Sen. Joseph Biden, the top Democrat on the Senate Foreign Relations Committee, expressed concern over the idea of martial law, saying Iraqi troops were not strong enough to enforce it and that U.S. forces could be dragged into doing so.
"I'm not so crazy about this," Biden, who met Allawi during a one-day visit to Iraq on Saturday, said on ABC's "This Week."
"A government should never lay down an order they can't enforce. I am positive that Allawi is not in a position to enforce such a law now, without the United States doing it," he said.
Biden urged NATO countries, particularly France and Germany, to help Iraq on security. Refusal to do would be "irresponsible," he said.
As part of the restructuring, Allawi announced creation of a ministerial-level national security committee, including among others the ministers of defense, interior, foreign affairs, justice, and finance. Allawi said he discussed the revamping with U.S. Deputy Defense Secretary Paul Wolfowitz, who is visiting Iraq this week.
Allawi also announced establishment of a Joint Operations Center, and regional and local security offices that will coordinate Iraqi military actions with the U.S.-led coalition.
U.S. Army Lt. Gen. Thomas F. Metz, commander of Multinational Corps Iraq, will retain overall control of Iraq's security, even after Iraqis regain sovereignty on June 30.
There is still little evidence of coordination between U.S. military and Iraqi forces, although both sides have agreed to consult each other before launching large operations.
More than a day after U.S. airstrikes on a suspected safe house in Fallujah killed at least 16, Allawi said he had little information on the attack.
"I don't have the full details," he said. "I am getting them."
The U.S. military said the airstrikes destroyed a hideout used by allies of Jordanian terror suspect Abu Musab al-Zarqawi (search). But a senior officer of the U.S.-backed Fallujah Brigade said there was no evidence foreigners used the building.
The prime minister said he welcomed U.S. strikes on "any terrorist forces" in Iraq, but that he had no say in the matter. He said he was informed of the impending airstrikes "a short time before the action took place."
"As you know, sovereignty is not yet transferred to the government of Iraq," Allawi said. "This pattern will change once sovereignty is transferred."
Allawi's comments at a news conference came amid a surge of bloody attacks intended to undermine his fledgling regime before the handover of power at the end of this month.
Many of the attacks have targeted police and other security services, who have been slowly taking over security tasks in the weeks before the transfer of sovereignty. One of the most vicious attacks occurred Thursday, when a car bomb exploded outside a military recruitment station, killing 35 and wounding 145.

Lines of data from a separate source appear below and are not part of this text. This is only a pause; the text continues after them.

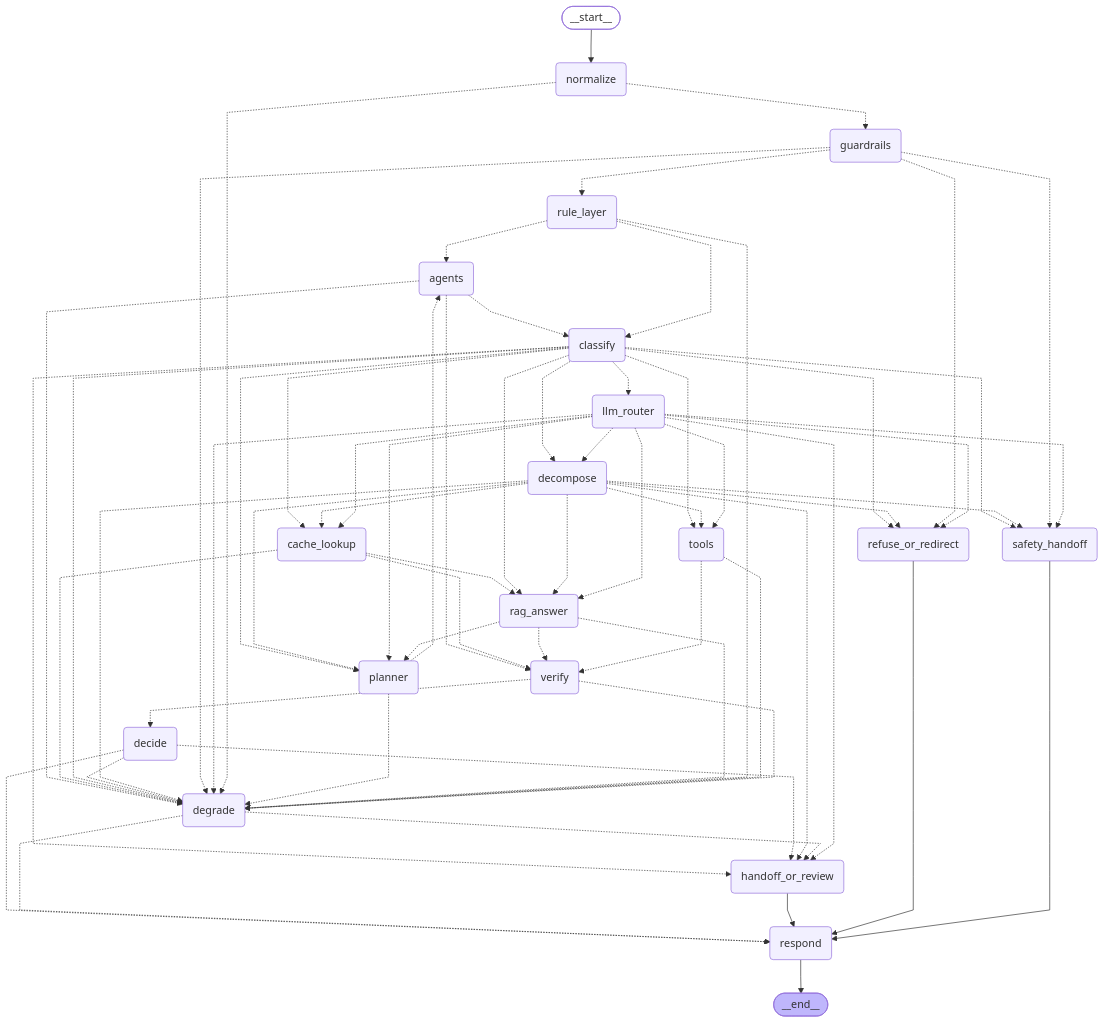
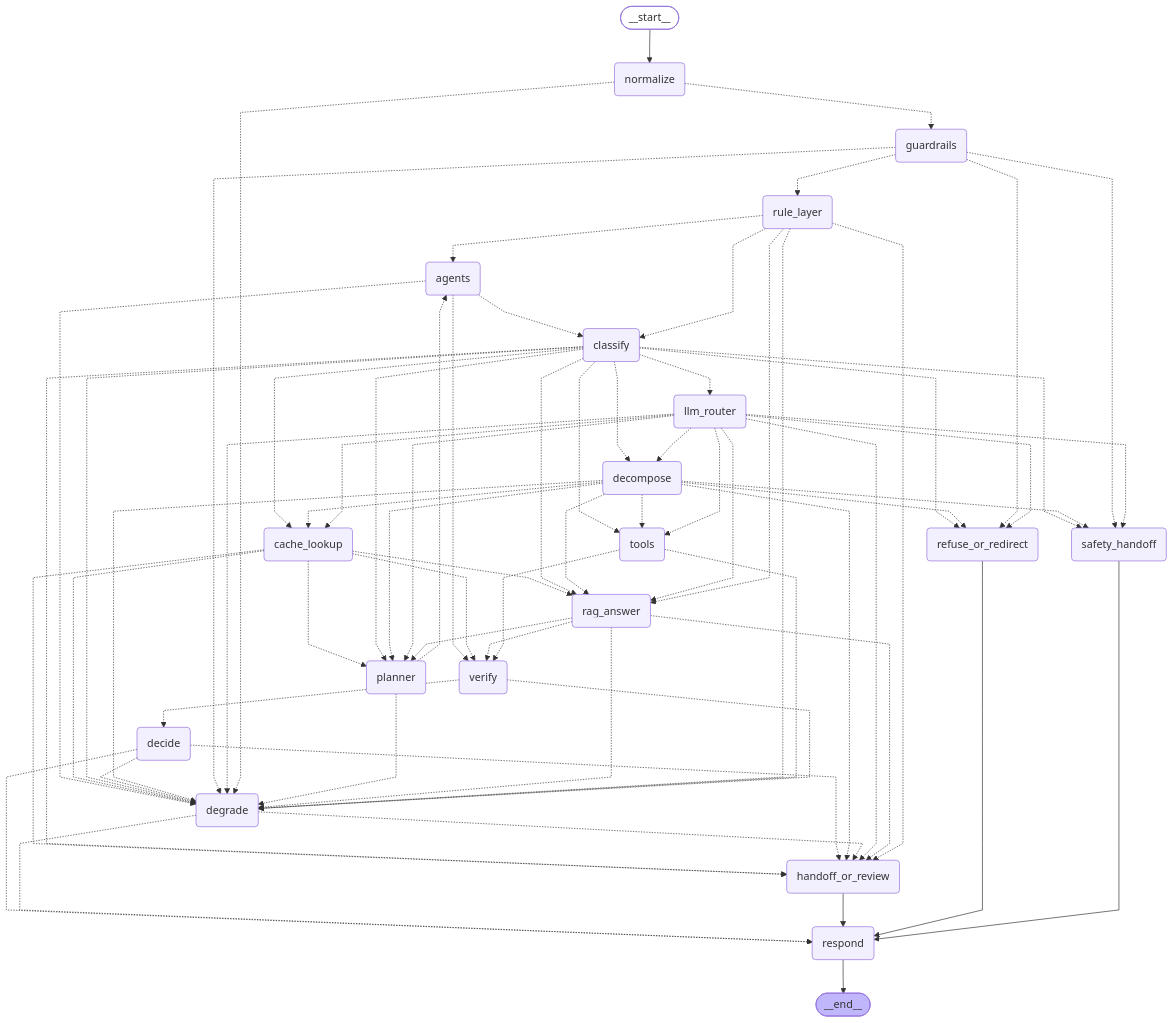
One commit to FreakForever/customer-service-poc changed the diagram in services/agent/app/orchestrator/graph.mmd. Above: the diagram before and after it, drawn with Mermaid. The commit also changed 22 other files, not shown here.

```diff
--- a/services/agent/app/orchestrator/graph.mmd
+++ b/services/agent/app/orchestrator/graph.mmd
@@ -1,90 +1,95 @@
 ---
 config:
   flowchart:
     curve: linear
 ---
 graph TD;
 	__start__([<p>__start__</p>]):::first
 	normalize(normalize)
 	guardrails(guardrails)
 	safety_handoff(safety_handoff)
 	refuse_or_redirect(refuse_or_redirect)
 	rule_layer(rule_layer)
 	classify(classify)
 	llm_router(llm_router)
 	decompose(decompose)
 	tools(tools)
 	cache_lookup(cache_lookup)
 	rag_answer(rag_answer)
 	planner(planner)
 	agents(agents)
 	verify(verify)
 	decide(decide)
 	handoff_or_review(handoff_or_review)
 	degrade(degrade)
 	respond(respond)
 	__end__([<p>__end__</p>]):::last
 	__start__ --> normalize;
 	agents -.-> classify;
 	agents -.-> degrade;
 	agents -.-> verify;
 	cache_lookup -.-> degrade;
+	cache_lookup -.-> handoff_or_review;
+	cache_lookup -.-> planner;
 	cache_lookup -.-> rag_answer;
 	cache_lookup -.-> verify;
 	classify -.-> cache_lookup;
 	classify -.-> decompose;
 	classify -.-> degrade;
 	classify -.-> handoff_or_review;
 	classify -.-> llm_router;
 	classify -.-> planner;
 	classify -.-> rag_answer;
 	classify -.-> refuse_or_redirect;
 	classify -.-> safety_handoff;
 	classify -.-> tools;
 	decide -.-> degrade;
 	decide -.-> handoff_or_review;
 	decide -.-> respond;
 	decompose -.-> cache_lookup;
 	decompose -.-> degrade;
 	decompose -.-> handoff_or_review;
 	decompose -.-> planner;
 	decompose -.-> rag_answer;
 	decompose -.-> refuse_or_redirect;
 	decompose -.-> safety_handoff;
 	decompose -.-> tools;
 	degrade -.-> handoff_or_review;
 	degrade -.-> respond;
 	guardrails -.-> degrade;
 	guardrails -.-> refuse_or_redirect;
 	guardrails -.-> rule_layer;
 	guardrails -.-> safety_handoff;
 	handoff_or_review --> respond;
 	llm_router -.-> cache_lookup;
 	llm_router -.-> decompose;
 	llm_router -.-> degrade;
 	llm_router -.-> handoff_or_review;
 	llm_router -.-> planner;
 	llm_router -.-> rag_answer;
 	llm_router -.-> refuse_or_redirect;
 	llm_router -.-> safety_handoff;
 	llm_router -.-> tools;
 	normalize -.-> degrade;
 	normalize -.-> guardrails;
 	planner -.-> agents;
 	planner -.-> degrade;
 	rag_answer -.-> degrade;
+	rag_answer -.-> handoff_or_review;
 	rag_answer -.-> planner;
 	rag_answer -.-> verify;
 	refuse_or_redirect --> respond;
 	rule_layer -.-> agents;
 	rule_layer -.-> classify;
 	rule_layer -.-> degrade;
+	rule_layer -.-> handoff_or_review;
+	rule_layer -.-> rag_answer;
 	safety_handoff --> respond;
 	tools -.-> degrade;
 	tools -.-> verify;
 	verify -.-> decide;
 	verify -.-> degrade;
 	respond --> __end__;
 	classDef default fill:#f2f0ff,line-height:1.2
 	classDef first fill-opacity:0
 	classDef last fill:#bfb6fc
```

More than 300 people have been killed in attacks on police stations and recruitment centers since September.